Who is the greatest player in the history of the Washington Capitals?
As always there will be much controversy with such a question, followed by what is hopefully healthy debate. One could argue Rod Langway, the classic defenseman who was the team's heart and soul. One could argue Mike Gartner, the team's consistent offensive threat for so many years. Goalie Olaf Kolzig is a popular choice. But, of course, Alexander Ovechkin will likely the runaway winner of this poll.
But one player who I think should get more attention as the greatest Washington Capitals player of all time is Peter Bondra. The Slovakian bullet rewrote much of the Capitals record book.
Bondra was spotted by long time Caps scout Jack Button, who convinced GM David Poile to take use the 156th overall draft selection of the 1990 draft on the 22 year old late bloomer who somehow slipped through previous drafts.
Bondra joined the team immediately, playing in 54 games in the 1990-91 season. It was a tough year of transition for Bondra, who was actually born in Ukraine. Fortunately he had fellow Slovak Michal Pivonka to help him adjust both on and off the ice.
Bondra showed glimpses of greatness that season, but only had 12 goals to show for it. But over 14 seasons fans knew him as one of the NHL's greatest goal scorers.
The key to Bondra's game was always his skating and shooting.
Bondra was an explosive skater with a wide skating stance that gave him impenetrable balance. With a loose puck up for grabs he was like a sprinter out of the starting blocks. He could handle the puck too at top speed, often cutting in on his off wing and shooting in stride. Though his season totals were consistently high, he was a bit of a streaky player, scoring goals in bunches.
Bondra always had a goal scorer's mentality, firing shots on net whenever and from wherever possible. He had a lethal arsenal of shots, notably his wrist and backhand shots. Twice he led the league in goal scoring, 1994-95 and 1997-98. He finished his career in Washington holding Capitals team records in goals (472), points (825), power-play goals (137), game-winning goals (73), short-handed goals (32) and hat tricks (19).
Despite his offensive wizardry, "Bonzai" was a pretty anonymous player all things considered. Playing in Washington did not help him get into the spotlight, but Bondra also shunned the spotlight as well. He was simply not interested in such media and fanfare.
On his best days Peter Bondra was comparable to Pavel Bure or Alexander Ovechkin. He was that good, and scored goals with the same infectious exuberance. Though he was not a noted playmaker, Bondra was a very committed team player. He did not neglect his defensive duties, and was a regular on the PK unit. Though he was 6'1" and over 200lbs, he was not an overly strong player in terms of muscling out players along the boards.
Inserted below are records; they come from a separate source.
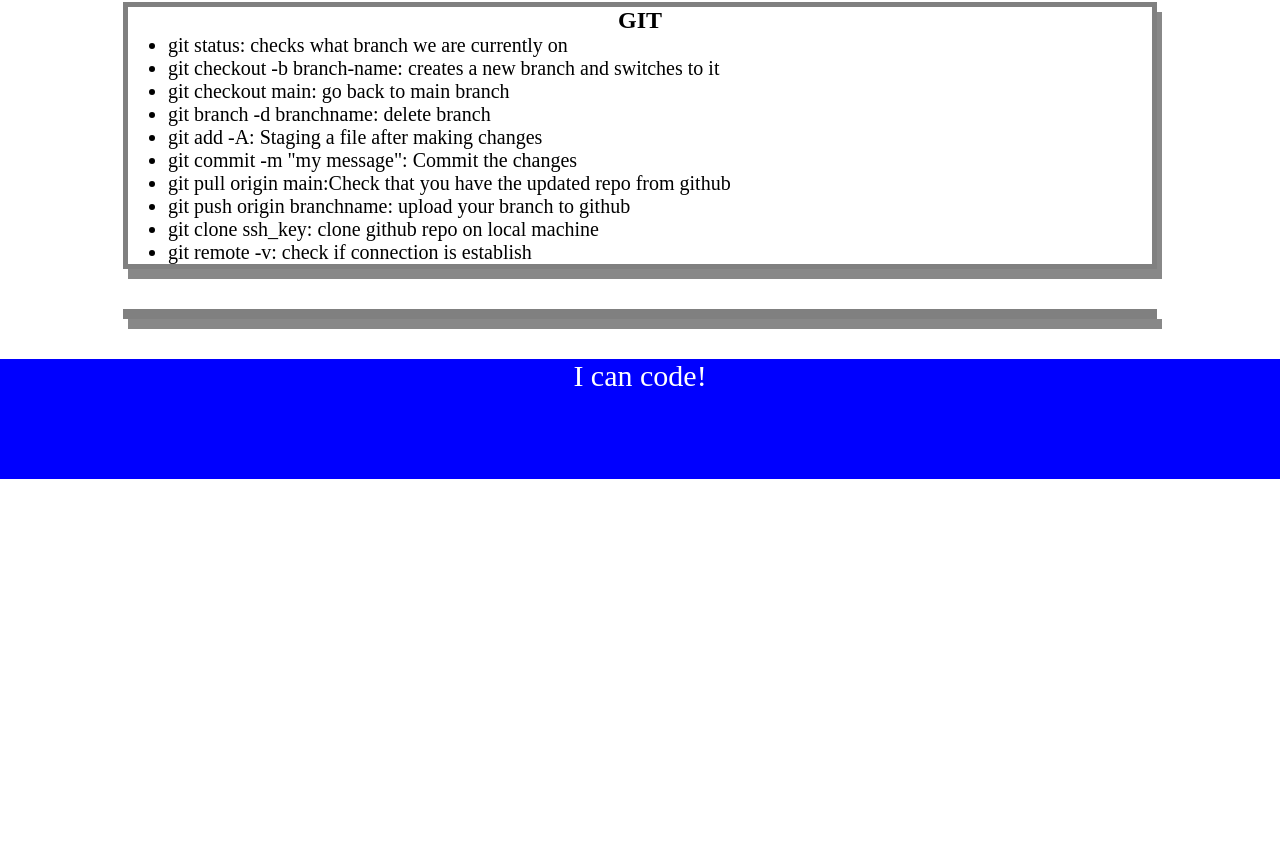
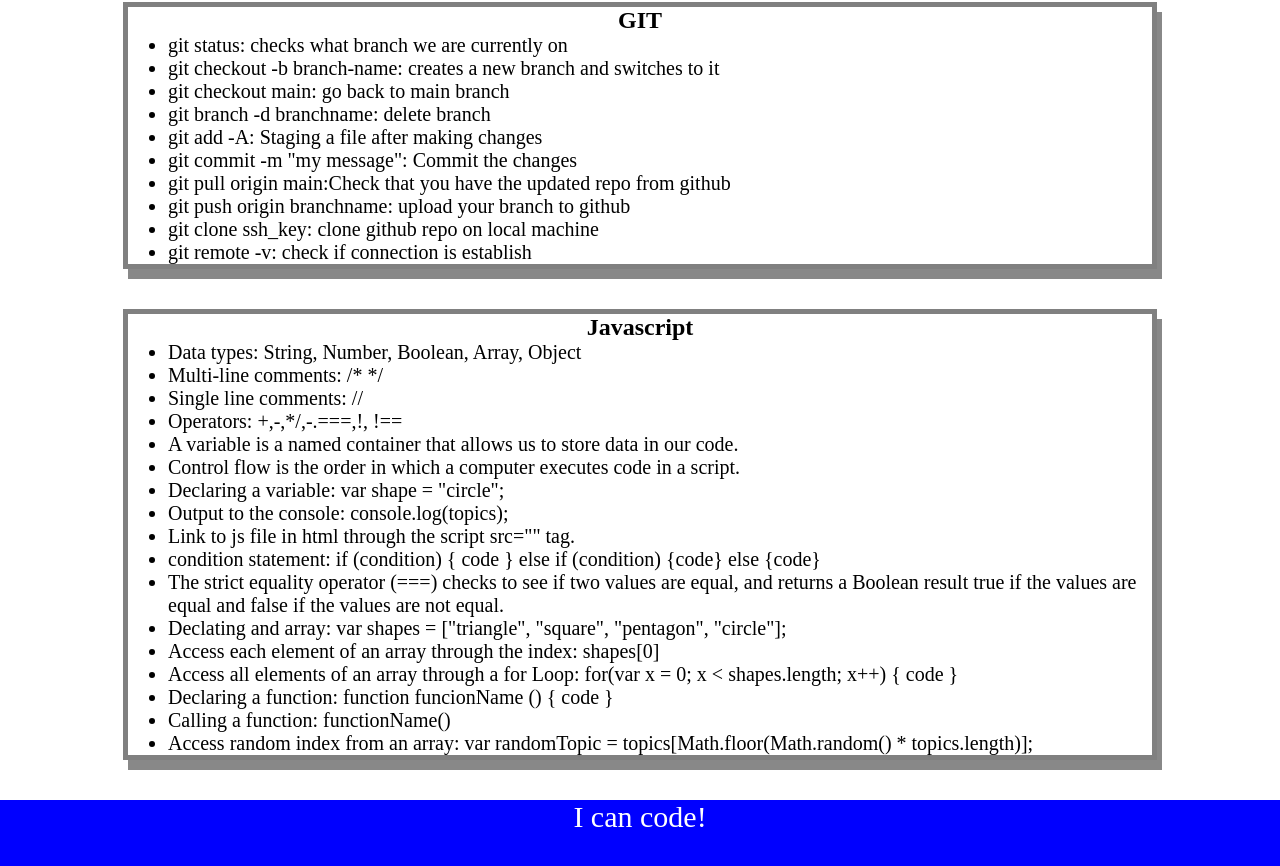
Before and after one commit to woestyn101/prework-study-guide, a plain HTML site: page index.html in a window 1280 px wide. Shown: the part 1163-2029 px from the top of the page. Before the commit the page ends 1642 px from the top, so only its background shows below. Drawn offline with Linux system fonts and the light colour scheme.

Commit message:
Javascript section added

```diff
--- a/assets/script.js
+++ b/assets/script.js
@@ -1,5 +1,27 @@
 var topics = ['HTML', 'CSS', 'Git', 'JavaScript'];
+var randomTopic = topics[Math.floor(Math.random() * topics.length)];
 
-for (var x =0; x < topics.length;x++){
-    console.log(topics[x])
+function listTopics() {
+    for (var x =0; x < topics.length;x++){
+        console.log(topics[x])
+    }
+
 }
+
+function selectTopic() {
+    if (randomTopic === 'HTML') {
+      console.log("Let's study HTML!");
+    } else if (randomTopic === 'CSS') {
+      console.log("Let's study CSS!");
+    } else if (randomTopic === 'Git') {
+      console.log("Let's study Git!");
+    } else if (randomTopic === 'JavaScript') {
+      console.log("Let's study JavaScript!");
+    } else {
+      console.log('Please try again!');
+    }
+  }
+  console.log('Here are the topics we learned through Prework:');
+  listTopics();
+  console.log('Which topic should we study first?');
+  selectTopic();
--- a/index.html
+++ b/index.html
@@ -83,7 +83,28 @@
 
       </section>
 
+
       <section class="card" id="javascript-section">
+        <h2>Javascript</h2>
+        <ul>
+          <li>Data types: String, Number, Boolean, Array, Object</li>
+          <li>Multi-line comments: /*   */</li>
+          <li>Single line comments: //</li>
+          <li>Operators: +,-,*/,-.===,!, !==</li>
+          <li>A variable is a named container that allows us to store data in our code.</li>
+          <li>Control flow is the order in which a computer executes code in a script.</li>
+          <li>Declaring a variable: var shape = "circle";</li>
+          <li>Output to the console: console.log(topics); </li>
+          <li>Link to js file in html through the script src="" tag.</li>
+          <li>condition statement: if (condition) { code } else if (condition) {code} else {code}</li>
+          <li> The strict equality operator (===) checks to see if two values are equal, and returns a Boolean result true if the values are equal and false if the values are not equal. </li>
+          <li>Declating and array: var shapes = ["triangle", "square", "pentagon", "circle"];</li>
+          <li>Access each element of an array through the index: shapes[0]</li>
+          <li>Access all elements of an array through a for Loop: for(var x = 0; x &lt; shapes.length; x++) { code }</li>
+          <li>Declaring a function: function funcionName () { code }</li>
+          <li>Calling a function: functionName()</li>
+          <li>Access random index from an array: var randomTopic = topics[Math.floor(Math.random() * topics.length)];</li>
+        </ul>
 
       </section>
     </main>
```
But he would get his nose dirty.
For all his efforts, team success was tough to come by in Washington during the 1990s. Only twice did the team make it past the first round of the playoffs. In 1998 the Capitals made a surprise visit to the Stanley Cup finals, though the team fell just short to the Detroit Red Wings.
Washington has traditionally been a very loyal organization, keeping players in town for long periods of time. If there was ever a player who deserved to finish his career as a Washington Capital, it was Bondra who truly loved being a Cap, even though there was a couple of public rough spots.
Unfortunately it was not meant to be. The struggling Caps moved Bondra to Ottawa, starting a rebuilding phase and allowing the tearful Bondra to play with a contender. Unfortunately Ottawa didn't make it past the first round.
Bondra bounced around after that, playing with Atlanta and Chicago and with HK SKP Poprad during the lost lockout season. The aging veteran was never the same goal scorer once he left Washington.
He would finish out his career with a quiet 503 goals, 892 points in 1071 career games
In the fall of 2007, Bondra announced his retirement from playing hockey. He had been hoping for a one year contract offer from the Capitals so that he could finish out his career where his heart had always been. But the offer never came.
A different offer did come, and it was close to Bondra's heart too. The powers that be in Slovakia offered Bondra the job as the national team's general manager. The proud Slovak was eager to accept the challenge.
Bondra represented in seven international competitions during his playing career, including the 1994 Winter Olympics qualifying tournament, the 1998 Winter Olympics, the 2006 Winter Olympics, the 1996 World Cup of Hockey and the Ice Hockey World Championships in 2002 and 2003. Perhaps his greatest career highlight was in 2002 when he led the Worlds with 7 goals en route to a Slovakian gold medal. He scored the tournament clinching goal with just 100 seconds left in the game Overall, he played 47 games and scored 35 goals on international level for Slovakia.
In both Washington and Slovakia, Bondra truly is Peter The Great. I see no reason why he should not be a Hall of Fame enshrinee